GOP lawmakers are asking the U.S. Supreme Court to stay a ruling by Wisconsin’s justices to put Gov. Tony Evers’ legislative and congressional maps in place for the 2022 elections.
And they want the nation’s highest court to order this fall’s elections to be held using the lines they drew — and Evers vetoed — as the merits of the case are debated.
Monday’s filing came as Republicans sought to overturn last week’s 4-3 ruling by the Wisconsin Supreme Court, arguing it inappropriately signed off on seven majority Black Assembly districts that were drawn with race in mind.
“Wisconsin is now home to the 21st-century racial gerrymander,” the filing argues.
Republicans asked the Supreme Court to take several actions: stay the state court ruling pending a decision on their request for relief; issue an injunction that puts the GOP map in place for this fall, and to issue a ruling in their favor on the merits without any additional briefs or arguments on the merits.

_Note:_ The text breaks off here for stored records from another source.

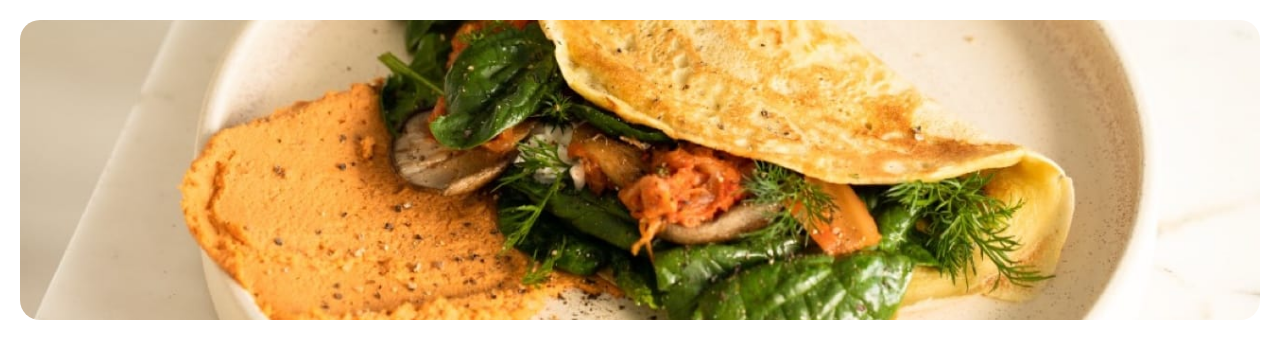
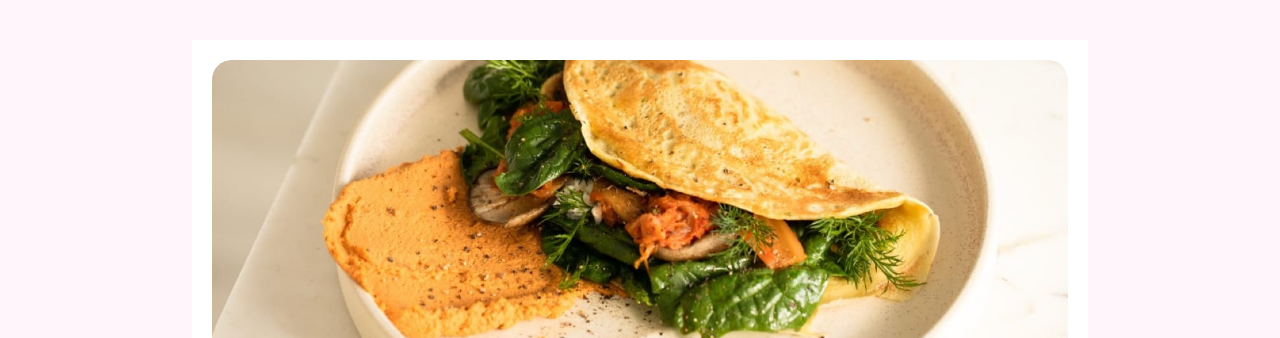
Before and after one commit to Peaceemem/Recipe-page, a plain HTML site: page index.html in a window 1280 px wide. Shown: the top 338 px of the page. Drawn offline with Linux system fonts and the light colour scheme.

Commit message:
new changes

```diff
--- a/style.css
+++ b/style.css
@@ -1,12 +1,19 @@
 * {
     padding: 0;
-    margin: 0;
+    /* margin: 20px; */
     box-sizing: border-box;
     font-family: YoungSerif-Regular;
 }
 
+body {
+    background-color: hsl(330, 100%, 98%);
+    width: 70%;
+    margin: auto;
+}
 .main-container {
-    margin: 20px;
+    padding: 20px;
+    background-color: white;
+    margin: 40px 0;
 }
 
 .image img{
```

Attorneys for GOP lawmakers argued the maps Republican legislators approved are “free from the taint of any racial predominance” and are “the natural choice for a substitute redistricting plan.”
They were joined in the filing by the conservative Wisconsin Institute for Law & Liberty, which represented several Republican voters who filed the original suit before the state Supreme Court.
U.S. Justice Amy Coney Barrett Monday ordered responses to the filing by 5 p.m. Eastern Friday.
Republicans on Friday asked the state Supreme Court to stay its decision as the case was appealed to the U.S. Supreme Court. As with that request, Monday’s filing focuses on seven majority Black Assembly districts that Evers drew in the maps he submitted to the court for review.
All seven have a Black voting age population of between 50.1 percent and 51.4 percent. The filing argues they were drawn with precision to maximize the number of Black majority districts without meeting the test the U.S. Supreme Court has laid out to determine when race can be considered in drawing lines.
The filing also knocks the state Supreme Court ruling for finding there were “good reasons” for the seven majority Black districts without doing a detailed analysis of why it believed that is the case.
It argued the Wisconsin court’s framework for its decision “makes no sense” and its refusal to scrutinize the guv’s “racial targets bears no resemblance to the strict scrutiny applied by” the U.S. Supreme Court for decades in redistricting cases.
“The Supreme Court of Wisconsin cannot so badly flout this Court’s precedent without correction,” the filing argues.
Read the filing here.
See the court docket here.
State Sen. Lena Taylor, who has been critical of the guv’s maps before, says she plans to file her own suit challenging them.
Taylor, D-Milwaukee, said she has retained a lawyer and will release details of her efforts at a later time. Taylor said she believes the Legislature should cover the legal fees, but she is willing to cover the costs on her own if necessary.
Taylor has criticized the guv’s maps for lowering the percentage of Black voters in legislative districts. She argues the concentration of Black voters isn’t high enough to give African-Americans the opportunity to elect the candidates of their choice. Among other things, she has argued various factors require those percentages to be higher.
“I don’t believe that anyone who properly looks at the districts thinks that these districts make sense,” she said.